If we are not vigilant, and act upon that vigilance, we will awaken one morning to find that the centre of the world lies on the eastern coast of the Pacific, and we are living in the far west, the forgotten edge of humanity. And what will be the tool they utilise against us? Our own misguided nationalism, abandoning the multilateral ties of NATO and the EU which have bound both sides of the Atlantic together and which has kept us prosperous and free for 66 years, indeed spreading freedom throughout Europe post 1989. Old fashioned flag waving “ourselves alone” nationalism is on the march from Iowa to Dundalk to Marseilles to Vienna, the belief that retreat behind the barricades away from “them” will keep us safe.
The west does not need to retreat behind its individual borders as Sarah Palin or Marine Le Pen would have us do. Instead, we need to consider the idea of an Atlantic Union of North America and the European Union, based on free trade, shared employment rights and a common trade area, as well as a united approach to China and Russia.
Is it a radical concept? Absolutely. It’ll drive right wing Republicans and French National Fronters nuts. But let us be clear: At the moment, we are losing. It’s time to get back in the game.
There are two men who have a serious chance of being sworn in on the 20th of January 2013 as President of the United States. We cannot be sure as to which one it shall be. However, we can be sure of one thing from day one of the next presidential term, and that is that at least 40% of the American electorate will probably hate the president, deny him anything but the most perfunctory loyalty and regard him as a holder of values not just different from theirs but almost alien.
This is not good, nor is it normal. Across the western world voters are disappointed that “their” party is not elected, but even Margaret Thatcher had the respect of many voters who would not vote for her. The recent decision of Senator Olympia Snowe to not seek another term because of the poisonous atmosphere in US politics is a dire warning, as were the attacks on Jon Huntsman for serving his country as US ambassador to China. If the Democratic and Republican parties, and their respective hardcore voters now regard their political opponents as little better than an alien occupying power, then the US has to ask itself some very hard questions. Can it continue in its current format?
Or, should the United States look to the European Union model as one flexible enough to allow Americans of all persuasions and values to live peacefully? The EU is by no means perfect, and indeed needs to copy many of the US’s successes. But it also recognises within its 28 states a wide variety of different values and beliefs. Moreover, the EU, through its treaty mechanism, recognises the need to adjust its governing constitution as society changes.

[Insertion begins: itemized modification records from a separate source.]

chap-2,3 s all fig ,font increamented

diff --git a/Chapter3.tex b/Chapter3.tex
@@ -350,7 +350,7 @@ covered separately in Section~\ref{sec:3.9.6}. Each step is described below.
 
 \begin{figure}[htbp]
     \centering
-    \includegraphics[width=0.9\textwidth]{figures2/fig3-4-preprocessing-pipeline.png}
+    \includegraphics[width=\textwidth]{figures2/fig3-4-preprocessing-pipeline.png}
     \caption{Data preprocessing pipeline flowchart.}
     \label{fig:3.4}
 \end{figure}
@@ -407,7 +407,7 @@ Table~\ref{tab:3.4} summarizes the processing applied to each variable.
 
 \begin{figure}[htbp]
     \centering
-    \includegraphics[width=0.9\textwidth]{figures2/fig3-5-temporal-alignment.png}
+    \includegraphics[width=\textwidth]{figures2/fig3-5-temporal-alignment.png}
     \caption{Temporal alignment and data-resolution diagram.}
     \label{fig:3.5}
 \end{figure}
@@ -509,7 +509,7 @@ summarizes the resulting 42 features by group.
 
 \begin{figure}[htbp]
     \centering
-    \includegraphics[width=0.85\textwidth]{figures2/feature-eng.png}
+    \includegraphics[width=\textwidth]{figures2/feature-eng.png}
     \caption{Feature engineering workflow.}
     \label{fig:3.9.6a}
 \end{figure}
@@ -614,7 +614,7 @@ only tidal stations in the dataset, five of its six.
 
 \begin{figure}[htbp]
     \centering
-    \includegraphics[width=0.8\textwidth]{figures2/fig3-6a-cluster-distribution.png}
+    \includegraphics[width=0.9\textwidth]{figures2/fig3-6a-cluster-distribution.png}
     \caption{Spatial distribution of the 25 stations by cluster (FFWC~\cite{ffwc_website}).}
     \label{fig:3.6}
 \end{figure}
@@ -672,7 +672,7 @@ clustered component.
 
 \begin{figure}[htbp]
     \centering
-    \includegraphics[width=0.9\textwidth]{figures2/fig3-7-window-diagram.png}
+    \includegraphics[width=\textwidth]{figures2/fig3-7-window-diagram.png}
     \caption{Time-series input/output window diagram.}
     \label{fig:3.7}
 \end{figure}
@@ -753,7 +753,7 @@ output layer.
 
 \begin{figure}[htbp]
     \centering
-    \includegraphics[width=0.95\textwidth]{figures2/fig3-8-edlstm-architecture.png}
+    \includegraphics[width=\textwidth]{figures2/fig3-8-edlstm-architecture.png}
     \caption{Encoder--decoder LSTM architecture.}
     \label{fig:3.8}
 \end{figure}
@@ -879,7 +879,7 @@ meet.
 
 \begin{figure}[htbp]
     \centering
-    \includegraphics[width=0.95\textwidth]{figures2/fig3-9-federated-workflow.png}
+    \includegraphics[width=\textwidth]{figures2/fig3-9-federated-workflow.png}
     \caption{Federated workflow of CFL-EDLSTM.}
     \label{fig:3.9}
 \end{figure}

Is it time for the US to follow suit? Is it time to draft a new US constitution which allows states more leeway on everything from abortion to same sex marriage to healthcare mandates, and to put such a constitution to the people? Some would say such a proposition is inherently conservative in its strict constructionism, but bear in mind that the more populous liberal states could also use such an opportunity to devolve powers on social issues to themselves, freeing themselves from over-represented low-population conservative states. They could also deal with the anomaly that so called low tax red states seem to be subsidisised by the blue states.
Would there be problems? Of course. For one, such a proposal, allowing states to anchor their social values into their own state constitutions, free from federal interference, would almost certain cause significant migration as women and gays and minorities fled certain states. For that same reason, it would probably cause considerable loss of foriegn direct investment as, say, European investors object to investing in states where gay bullying is subtly encouraged.
But so what? It would address the sore tooth at the heart of US politics, and allow for people in conservative states to share lunch counters with their own kind, whilst freeing up liberal states to make their own decisions.